For every line below, restate it exactly and drop the images.

· · · · · · ·

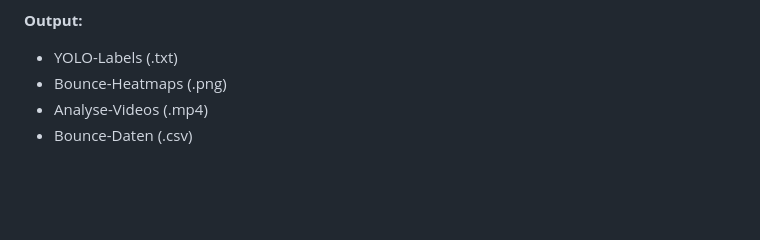
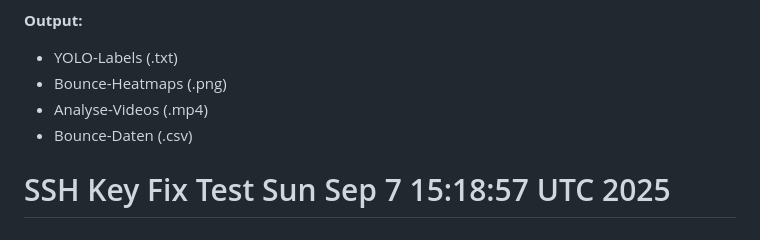
Before and after one commit to b4571r3h/label-ball-detection, a Markdown page: README-dual-setup.md, the part around the change. Rendered like a GitHub page; blank space fills up the shorter version.

Commit message:
Test: SSH key fix for deployment

```diff
--- a/README-dual-setup.md
+++ b/README-dual-setup.md
@@ -154,3 +154,4 @@ web/
 - Bounce-Heatmaps (.png)
 - Analyse-Videos (.mp4)
 - Bounce-Daten (.csv)
+# SSH Key Fix Test Sun Sep  7 15:18:57 UTC 2025
```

· · · · · · ·

◆ Response box:
Before and after one commit to b4571r3h/label-ball-detection, a Markdown page: README-dual-setup.md, the part around the change. Rendered like a GitHub page; blank space fills up the shorter version.

Commit message:
Test: SSH key fix for deployment

```diff
--- a/README-dual-setup.md
+++ b/README-dual-setup.md
@@ -154,3 +154,4 @@ web/
 - Bounce-Heatmaps (.png)
 - Analyse-Videos (.mp4)
 - Bounce-Daten (.csv)
+# SSH Key Fix Test Sun Sep  7 15:18:57 UTC 2025
```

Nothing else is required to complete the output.